Indexed on: 28 May '19Published on: 29 Mar '19Published in: American journal of physiology. Gastrointestinal and liver physiology

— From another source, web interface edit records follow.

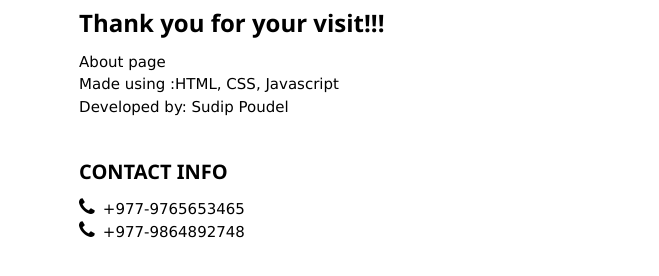
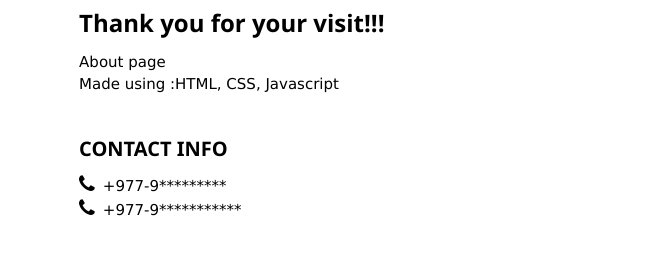
Before and after one commit to rajacedai/thejunglemaniac, a plain HTML site: page index.html in a window 1280 px wide. Shown: the part 3789-4065 px from the top of the page, 621-1280 px from the left. Drawn offline with nearby package versions, Linux system fonts and the light colour scheme.

Commit message:
Update index.html

```diff
--- a/index.html
+++ b/index.html
@@ -362,12 +362,11 @@ exploring, and so on.</p><br>
           <h3 style="font-weight: 600;">Thank you for your visit!!!</h3>
              <p>About page</p>
              <p>Made using :HTML, CSS, Javascript</p>
-             <p>Developed by: Sudip Poudel</p>
              <br>
              <div class="w3-margin-top  w3-left-align" >
               <h4 style="font-weight: 600;">CONTACT INFO</h4>
-              <p> <i class="fa fa-phone " style="margin-right: 8px;font-size: 20px;"></i>+977-9765653465</p>
-              <p><i class="fa fa-phone" style="margin-right: 8px;font-size: 20px;"></i>+977-9864892748</p>
+              <p> <i class="fa fa-phone " style="margin-right: 8px;font-size: 20px;"></i>+977-9*********</p>
+              <p><i class="fa fa-phone" style="margin-right: 8px;font-size: 20px;"></i>+977-9***********</p>
            </div>
 
     </div>
```
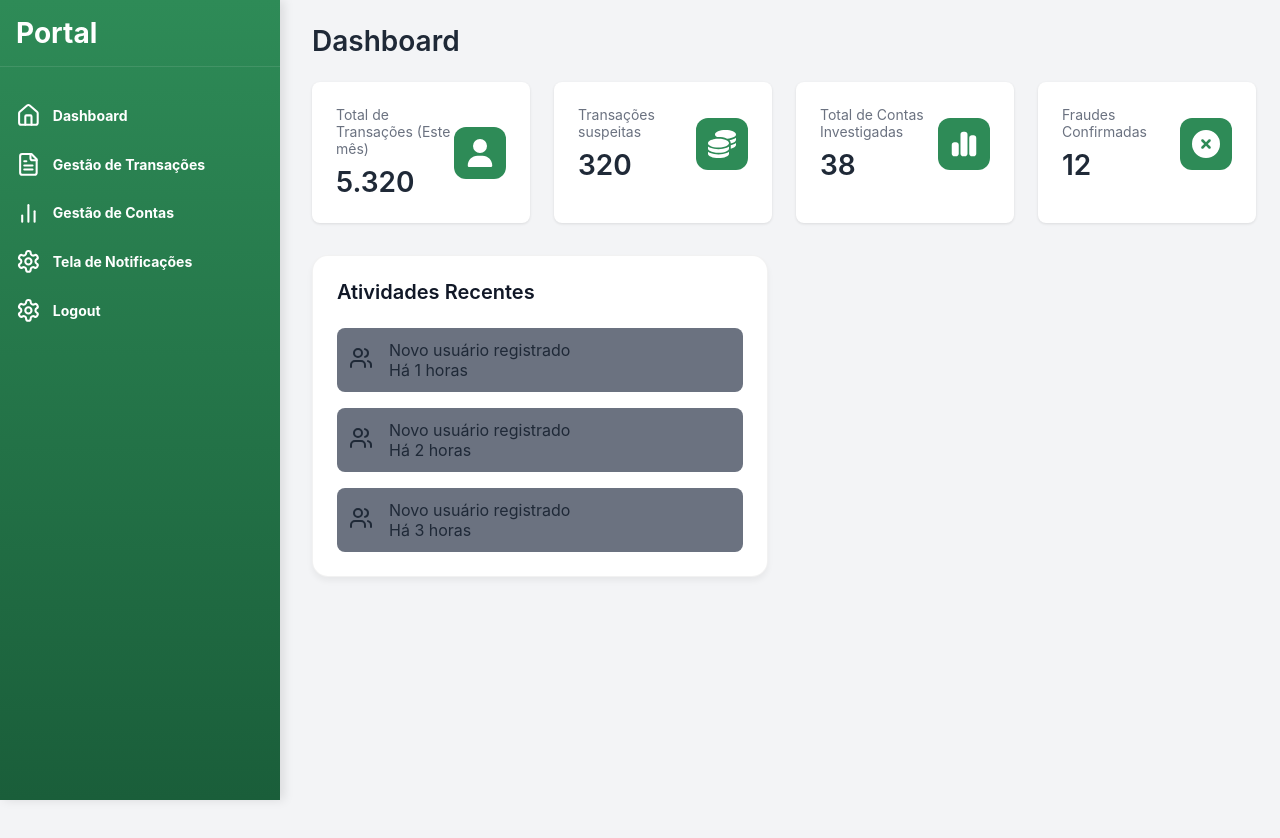
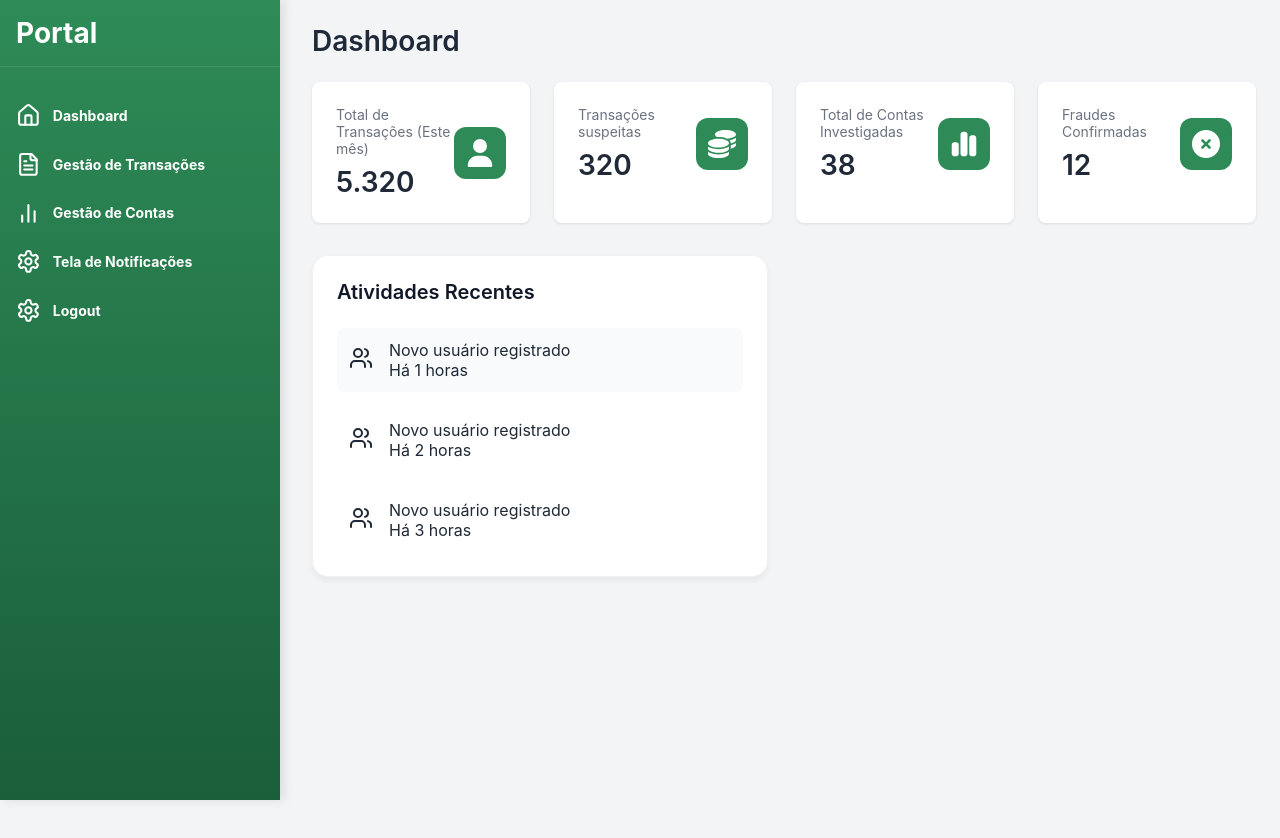
Before and after one commit to RusthenRonald2006/Portal-de-analise-em-anomalias-transacionais, a React (Create React App) app in the folder detec-anomalias/: page /portal in a window 1280 px wide. In both pictures the pointer is over the element 540 px from the left and 360 px from the top of the page. Shown: the top 838 px of the page. Built offline with nearby package versions, Linux system fonts and the light colour scheme; the HTML template or start-up script is replaced by a standard one.

Commit message:
adicionando hover suave

```diff
--- a/detec-anomalias/src/components/Pages/Dashboard.module.css
+++ b/detec-anomalias/src/components/Pages/Dashboard.module.css
@@ -74,7 +74,6 @@
     gap: 1rem;
 }
 .activity_item{
-    background-color: #6b7280;
     display: flex;
     align-items: center;
     gap: 1rem;
@@ -82,6 +81,9 @@
     border-radius: 0.5rem;
     transition: background-color 0.2s;
 }
+.activity_item:hover {
+    background-color: #f9fafb;
+  }
 
 @media (max-width: 1024px) {
     .cards_grid {
```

Trypsin is the major serine protease responsible for intestinal protein digestion. An inhibitor, camostat (CS), reduced weight gain, hyperglycemia and dyslipidemia in obese rats; however, the mechanisms for this are largely unknown. We reasoned that CS creates an apparent dietary protein restriction, which is known to increase hepatic fibroblast growth factor 21 (FGF21). Therefore, metabolic responses to CS and a gut-restricted CS metabolite, FOY-251, were measured in mice. Food intake, body weight, blood glucose, branched chain amino acids (LC/MS), hormone levels (ELISA), liver pathology (histology) and transcriptional changes (qRT-PCR) were measured in ob/ob mice, lean or Diet-Induced Obese (DIO) C57BL/6 mice. In ob/ob mice, CS in chow (9-69 mg/kg) or FOY-251 (46 mg/kg) reduced food intake and body weight gain to a similar extent as pair-fed mice. Relative to pair-fed, CS decreased blood glucose, liver weight and lipidosis, and increased FGF21 gene transcription and plasma levels. In lean mice, CS increased liver FGF21 mRNA and plasma levels. Relative to pair-feeding, FOY-251 also increased plasma FGF21, and induced liver FGF21 and Integrated Stress Response (ISR) transcription. In DIO mice, FOY-251 (100 mg/kg p.o.) did not alter peak glucose levels, but reduced the AUC of the glucose excursion in response to an oral glucose challenge. FOY-251 increased plasma FGF21 levels. In addition to previously reported satiety-dependent (cholecystokinin-mediated) actions, intestinal trypsin inhibition engages non-satiety related pathways in both leptin deficient and DIO mice. This novel mechanism improves metabolism by a liver integrated stress response and increased FGF21 expression levels in mice.